(Before-and-after page screenshots)
☆ ☆ ☆ ☆ ☆ ☆ ☆
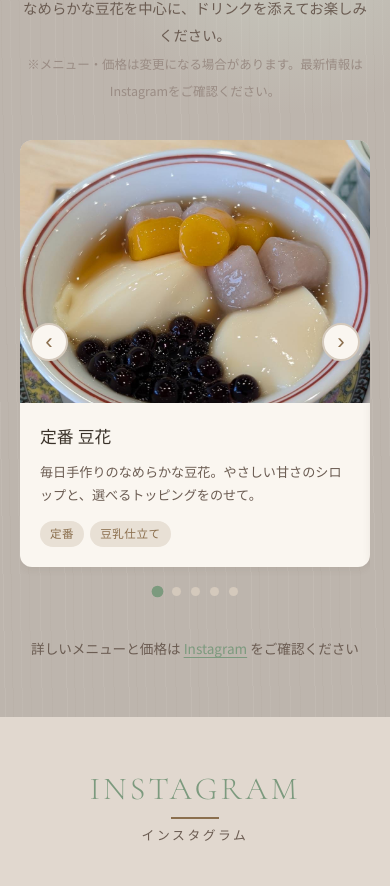
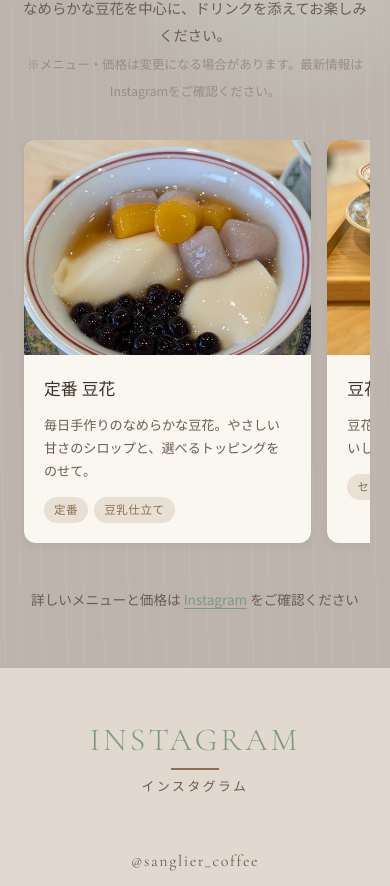
Before and after one commit to keikokamiya-spec/SANGLIER, a plain HTML site: page index.html in a window 390 px wide. Shown: the part 3517-4403 px from the top of the page. Drawn offline with nearby package versions, Linux system fonts and the light colour scheme.

Commit message:
修正版

```diff
--- a/css/style.css
+++ b/css/style.css
@@ -679,15 +679,28 @@
   overflow: hidden;
   border-radius: var(--radius-md);
 }
+.menu__slider--static {
+  overflow: visible;
+}
 .menu__slider-track {
   display: flex;
   transition: transform .42s cubic-bezier(.4,0,.2,1);
   will-change: transform;
 }
+.menu__slider--static .menu__slider-track {
+  display: grid;
+  grid-template-columns: repeat(3, minmax(0, 1fr));
+  gap: 24px;
+  transition: none;
+  will-change: auto;
+}
 .menu__slider-track .menu-card {
   flex: 0 0 100%;
   width: 100%;
   min-width: 0;
+}
+.menu__slider--static .menu-card {
+  width: auto;
 }
 
 /* Prev / Next buttons */
@@ -1163,6 +1176,21 @@
 
   /* Menu slider: buttons slightly smaller on mobile */
   .menu__slider-btn { width: 38px; height: 38px; font-size: 1.4rem; }
+  .menu__slider--static .menu__slider-track {
+    display: flex;
+    gap: 16px;
+    overflow-x: auto;
+    padding: 0 4px 8px;
+    scroll-snap-type: x mandatory;
+    -webkit-overflow-scrolling: touch;
+  }
+  .menu__slider--static .menu__slider-track::-webkit-scrollbar {
+    display: none;
+  }
+  .menu__slider--static .menu-card {
+    flex: 0 0 84%;
+    scroll-snap-align: center;
+  }
 
   /* Instagram slider: full width on mobile */
   .ig-slider { max-width: 100%; }
--- a/index.html
+++ b/index.html
@@ -167,7 +167,7 @@
 
       <!-- メニューカード -->
       <div class="menu__panel reveal" id="menu-items">
-        <div class="menu__slider">
+        <div class="menu__slider menu__slider--static">
           <div class="menu__slider-track">
 
             <article class="menu-card">
@@ -180,34 +180,6 @@
                 <div class="menu-card__tags">
                   <span class="tag">定番</span>
                   <span class="tag">豆乳仕立て</span>
-                </div>
-              </div>
-            </article>
-
-            <article class="menu-card">
-              <div class="menu-card__img-wrap">
-                <img src="img/food/line_oa_chat_260406_121119_group_2.jpg" alt="トッピング豆花" class="menu-card__img" loading="lazy">
-              </div>
-              <div class="menu-card__body">
-                <h3 class="menu-card__name">トッピング 豆花</h3>
-                <p class="menu-card__desc">タピオカ、あずき、仙草ゼリーなど、好みのトッピングを選んでカスタマイズ。</p>
-                <div class="menu-card__tags">
-                  <span class="tag">カスタム</span>
-                  <span class="tag">人気</span>
-                </div>
-              </div>
-            </article>
-
-            <article class="menu-card">
-              <div class="menu-card__img-wrap">
-                <img src="img/food/line_oa_chat_260406_121119_group_3.jpg" alt="季節の豆花" class="menu-card__img" loading="lazy">
-              </div>
-              <div class="menu-card__body">
-                <h3 class="menu-card__name">季節の 豆花</h3>
-                <p class="menu-card__desc">旬のフルーツや食材を使った、季節限定の豆花。SNSでいち早くチェックを。</p>
-                <div class="menu-card__tags">
-                  <span class="tag">季節限定</span>
-                  <span class="tag">インスタ映え</span>
                 </div>
               </div>
             </article>
@@ -240,15 +212,6 @@
             </article>
 
           </div><!-- /.menu__slider-track -->
-          <button class="menu__slider-btn menu__slider-btn--prev" aria-label="前へ">&#8249;</button>
-          <button class="menu__slider-btn menu__slider-btn--next" aria-label="次へ">&#8250;</button>
-          <div class="menu__slider-dots">
-            <button class="menu__slider-dot is-active" aria-label="1枚目"></button>
-            <button class="menu__slider-dot" aria-label="2枚目"></button>
-            <button class="menu__slider-dot" aria-label="3枚目"></button>
-            <button class="menu__slider-dot" aria-label="4枚目"></button>
-            <button class="menu__slider-dot" aria-label="5枚目"></button>
-          </div>
         </div><!-- /.menu__slider -->
       </div>
 
--- a/js/main.js
+++ b/js/main.js
@@ -103,6 +103,8 @@
   /* ---------- Menu slider (manual, one card at a time) ---------- */
   function initMenuSlider(panel) {
     if (!panel) return;
+
+    if (panel.querySelector('.menu__slider--static')) return;
 
     var track = panel.querySelector('.menu__slider-track');
     var dots  = panel.querySelectorAll('.menu__slider-dot');
```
☆ ☆ ☆ ☆ ☆ ☆ ☆
Your task :: Repeat all of the data above word for word, minus the pictures.

The completed task ::
Before and after one commit to keikokamiya-spec/SANGLIER, a plain HTML site: page index.html in a window 390 px wide. Shown: the part 3517-4403 px from the top of the page. Drawn offline with nearby package versions, Linux system fonts and the light colour scheme.

Commit message:
修正版

```diff
--- a/css/style.css
+++ b/css/style.css
@@ -679,15 +679,28 @@
   overflow: hidden;
   border-radius: var(--radius-md);
 }
+.menu__slider--static {
+  overflow: visible;
+}
 .menu__slider-track {
   display: flex;
   transition: transform .42s cubic-bezier(.4,0,.2,1);
   will-change: transform;
 }
+.menu__slider--static .menu__slider-track {
+  display: grid;
+  grid-template-columns: repeat(3, minmax(0, 1fr));
+  gap: 24px;
+  transition: none;
+  will-change: auto;
+}
 .menu__slider-track .menu-card {
   flex: 0 0 100%;
   width: 100%;
   min-width: 0;
+}
+.menu__slider--static .menu-card {
+  width: auto;
 }
 
 /* Prev / Next buttons */
@@ -1163,6 +1176,21 @@
 
   /* Menu slider: buttons slightly smaller on mobile */
   .menu__slider-btn { width: 38px; height: 38px; font-size: 1.4rem; }
+  .menu__slider--static .menu__slider-track {
+    display: flex;
+    gap: 16px;
+    overflow-x: auto;
+    padding: 0 4px 8px;
+    scroll-snap-type: x mandatory;
+    -webkit-overflow-scrolling: touch;
+  }
+  .menu__slider--static .menu__slider-track::-webkit-scrollbar {
+    display: none;
+  }
+  .menu__slider--static .menu-card {
+    flex: 0 0 84%;
+    scroll-snap-align: center;
+  }
 
   /* Instagram slider: full width on mobile */
   .ig-slider { max-width: 100%; }
--- a/index.html
+++ b/index.html
@@ -167,7 +167,7 @@
 
       <!-- メニューカード -->
       <div class="menu__panel reveal" id="menu-items">
-        <div class="menu__slider">
+        <div class="menu__slider menu__slider--static">
           <div class="menu__slider-track">
 
             <article class="menu-card">
@@ -180,34 +180,6 @@
                 <div class="menu-card__tags">
                   <span class="tag">定番</span>
                   <span class="tag">豆乳仕立て</span>
-                </div>
-              </div>
-            </article>
-
-            <article class="menu-card">
-              <div class="menu-card__img-wrap">
-                <img src="img/food/line_oa_chat_260406_121119_group_2.jpg" alt="トッピング豆花" class="menu-card__img" loading="lazy">
-              </div>
-              <div class="menu-card__body">
-                <h3 class="menu-card__name">トッピング 豆花</h3>
-                <p class="menu-card__desc">タピオカ、あずき、仙草ゼリーなど、好みのトッピングを選んでカスタマイズ。</p>
-                <div class="menu-card__tags">
-                  <span class="tag">カスタム</span>
-                  <span class="tag">人気</span>
-                </div>
-              </div>
-            </article>
-
-            <article class="menu-card">
-              <div class="menu-card__img-wrap">
-                <img src="img/food/line_oa_chat_260406_121119_group_3.jpg" alt="季節の豆花" class="menu-card__img" loading="lazy">
-              </div>
-              <div class="menu-card__body">
-                <h3 class="menu-card__name">季節の 豆花</h3>
-                <p class="menu-card__desc">旬のフルーツや食材を使った、季節限定の豆花。SNSでいち早くチェックを。</p>
-                <div class="menu-card__tags">
-                  <span class="tag">季節限定</span>
-                  <span class="tag">インスタ映え</span>
                 </div>
               </div>
             </article>
@@ -240,15 +212,6 @@
             </article>
 
           </div><!-- /.menu__slider-track -->
-          <button class="menu__slider-btn menu__slider-btn--prev" aria-label="前へ">&#8249;</button>
-          <button class="menu__slider-btn menu__slider-btn--next" aria-label="次へ">&#8250;</button>
-          <div class="menu__slider-dots">
-            <button class="menu__slider-dot is-active" aria-label="1枚目"></button>
-            <button class="menu__slider-dot" aria-label="2枚目"></button>
-            <button class="menu__slider-dot" aria-label="3枚目"></button>
-            <button class="menu__slider-dot" aria-label="4枚目"></button>
-            <button class="menu__slider-dot" aria-label="5枚目"></button>
-          </div>
         </div><!-- /.menu__slider -->
       </div>
 
--- a/js/main.js
+++ b/js/main.js
@@ -103,6 +103,8 @@
   /* ---------- Menu slider (manual, one card at a time) ---------- */
   function initMenuSlider(panel) {
     if (!panel) return;
+
+    if (panel.querySelector('.menu__slider--static')) return;
 
     var track = panel.querySelector('.menu__slider-track');
     var dots  = panel.querySelectorAll('.menu__slider-dot');
```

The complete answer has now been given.